Editorial Board   

Ms. Pate Marlin

Lesley Pate Marlin

Attorney, Venable LLP

Lesley Pate Marlin concentrates her practice at Venable LLP on labor and employment counseling and litigation where she represents employers in a variety of industries, including hospitality, hotels, restaurants, and entertainment. Ms. Marlin counsels her clients on employment practices, policies, and decisions and assists them in developing strategies to achieve their business objectives while minimizing the risk of litigation and complying with the various employment laws, including Title VII, the Age Discrimination in Employment Act (ADEA), the Americans with Disabilities Act (ADA) (Title I and Title III), the Family and Medical Leave Act (FMLA), the Genetic Information Nondiscrimination Act (GINA), the Fair Labor Standards Act (FLSA), the Worker Adjustment and Retraining Notification Act (WARN), the Uniformed Services Employment and Reemployment Rights Act (USERRA), state leave laws and state wage and hour laws. She conducts training for employers on equal employment opportunity compliance, sexual harassment, disability or religious accommodation, FMLA, performance reviews, and employment law developments. Ms. Marlin defends employers in federal and state courts, as well as in arbitration and before administrative agencies. Ms. Marlin is actively involved in the legal profession and the community. For more information, please visit http://www.venable.com/lesley-pate-marlin

Ms. Pate Marlin can be contacted at 202-344-8033 or lpmarlin@venable.com

Coming up in September 2020...

Hotel Law: Protecting Guest Privacy

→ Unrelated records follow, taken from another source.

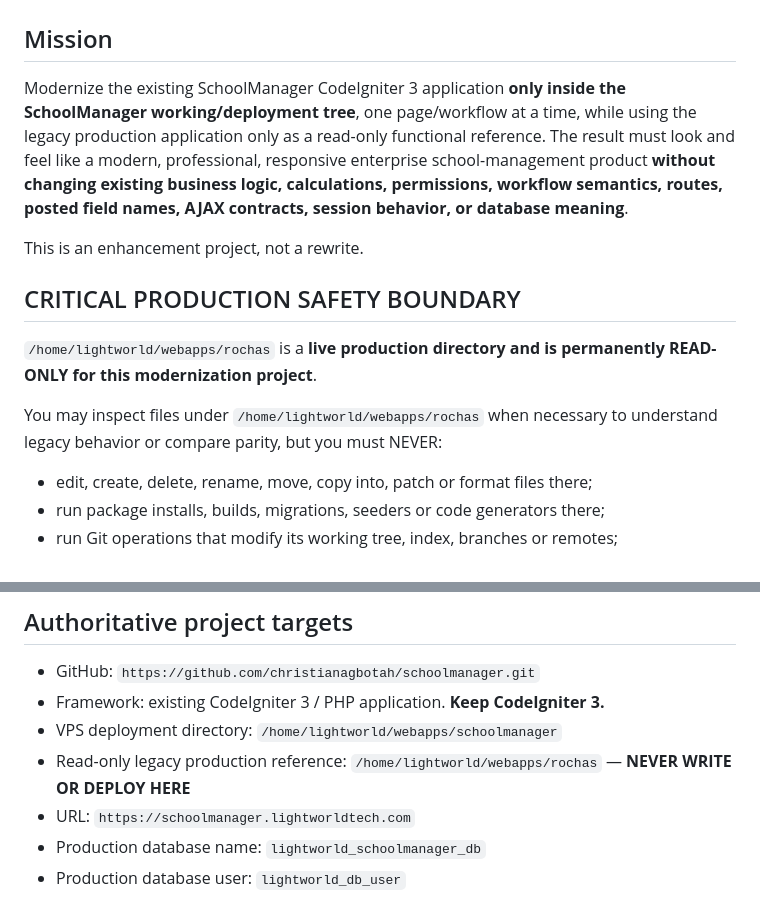
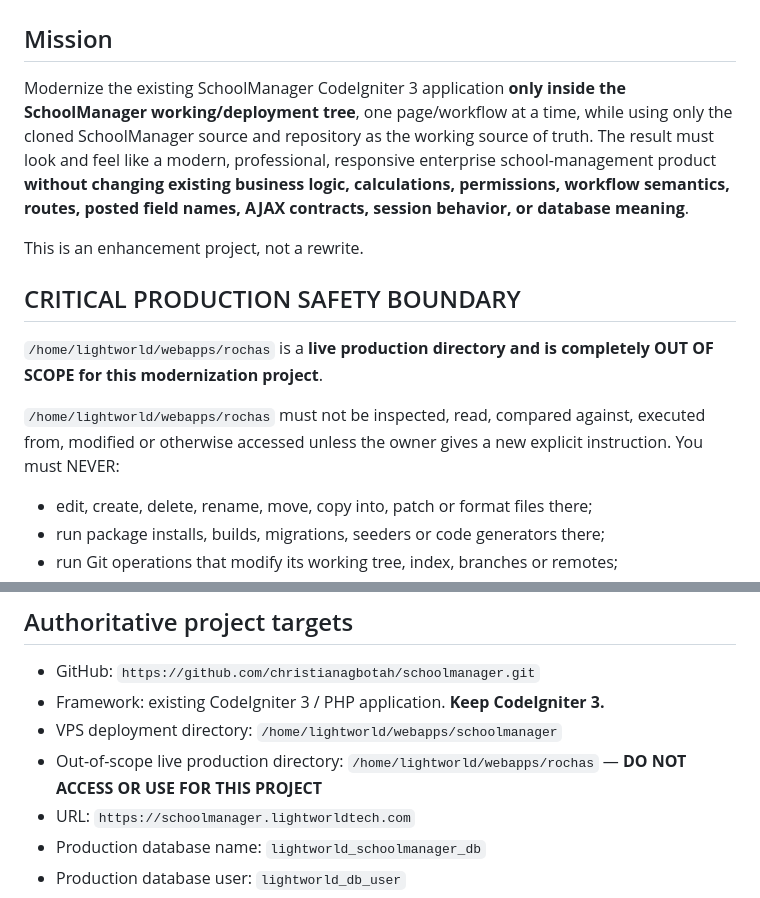
Before and after one commit to christianagbotah/schoolmanager, a Markdown page: docs/ZAI_MODERNIZATION_PROMPT.md, 2 parts joined by grey strips. GitHub-like rendering.

Commit message:
docs: make rochas fully out of scope

```diff
--- a/docs/ZAI_MODERNIZATION_PROMPT.md
+++ b/docs/ZAI_MODERNIZATION_PROMPT.md
@@ -2,15 +2,15 @@
 
 ## Mission
 
-Modernize the existing SchoolManager CodeIgniter 3 application **only inside the SchoolManager working/deployment tree**, one page/workflow at a time, while using the legacy production application only as a read-only functional reference. The result must look and feel like a modern, professional, responsive enterprise school-management product **without changing existing business logic, calculations, permissions, workflow semantics, routes, posted field names, AJAX contracts, session behavior, or database meaning**.
+Modernize the existing SchoolManager CodeIgniter 3 application **only inside the SchoolManager working/deployment tree**, one page/workflow at a time, while using only the cloned SchoolManager source and repository as the working source of truth. The result must look and feel like a modern, professional, responsive enterprise school-management product **without changing existing business logic, calculations, permissions, workflow semantics, routes, posted field names, AJAX contracts, session behavior, or database meaning**.
 
 This is an enhancement project, not a rewrite.
 
 ## CRITICAL PRODUCTION SAFETY BOUNDARY
 
-`/home/lightworld/webapps/rochas` is a **live production directory and is permanently READ-ONLY for this modernization project**.
+`/home/lightworld/webapps/rochas` is a **live production directory and is completely OUT OF SCOPE for this modernization project**.
 
-You may inspect files under `/home/lightworld/webapps/rochas` when necessary to understand legacy behavior or compare parity, but you must NEVER:
+`/home/lightworld/webapps/rochas` must not be inspected, read, compared against, executed from, modified or otherwise accessed unless the owner gives a new explicit instruction. You must NEVER:
 - edit, create, delete, rename, move, copy into, patch or format files there;
 - run package installs, builds, migrations, seeders or code generators there;
 - run Git operations that modify its working tree, index, branches or remotes;
@@ -27,7 +27,7 @@ If any instruction, script or deployment configuration would write to `rochas`,
 - GitHub: `https://github.com/christianagbotah/schoolmanager.git`
 - Framework: existing CodeIgniter 3 / PHP application. **Keep CodeIgniter 3.**
 - VPS deployment directory: `/home/lightworld/webapps/schoolmanager`
-- Read-only legacy production reference: `/home/lightworld/webapps/rochas` — **NEVER WRITE OR DEPLOY HERE**
+- Out-of-scope live production directory: `/home/lightworld/webapps/rochas` — **DO NOT ACCESS OR USE FOR THIS PROJECT**
 - URL: `https://schoolmanager.lightworldtech.com`
 - Production database name: `lightworld_schoolmanager_db`
 - Production database user: `lightworld_db_user`
```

Every business is obligated to protect their customers from identity theft but unfortunately, data breaches have become all too common. In an effort to protect a guest's right to privacy and to safeguard their personal data, the European Union passed a General Data Protection Regulation (GDPR) that could hold hotels legally liable for any breaches that expose a customer's sensitive personal information. Though the GDPR only pertains to EU citizens' data, any international business that mishandles their data can be legally responsible. Another legal issue of concern is the fight involving hotel "resort fees." Several states attorney generals have recently filed suit against two major hotel chains in an effort to litigate this practice. Their suit alleges that these companies are "engaged in deceptive and misleading pricing practices and their failure to disclose fees is in violation of consumer protection laws." The suit seeks to force the hotel chains to advertise the true price of their hotel rooms. There are several other legal issues that the industry is being forced to address. Sexual harassment prevention in the workplace is still top of mind for hotel employers-particularly in New York and California, which now statutorily require harassment training. Hotels and motels in California will also soon be required to train all their employees on human trafficking awareness. Immigration issues are also of major concern to hotel employers, especially in the midst of a severe labor shortage. The government is issuing fewer H2B visas for low-skilled workers, as well as J-1 visas for temporary workers. Though there is little hope for any comprehensive immigration reform, hotel lobbying groups are actively seeking legal remedies to alleviate this problem. These are just a few of the critical issues that the December issue of the Hotel Business Review will examine in the area of hotel law.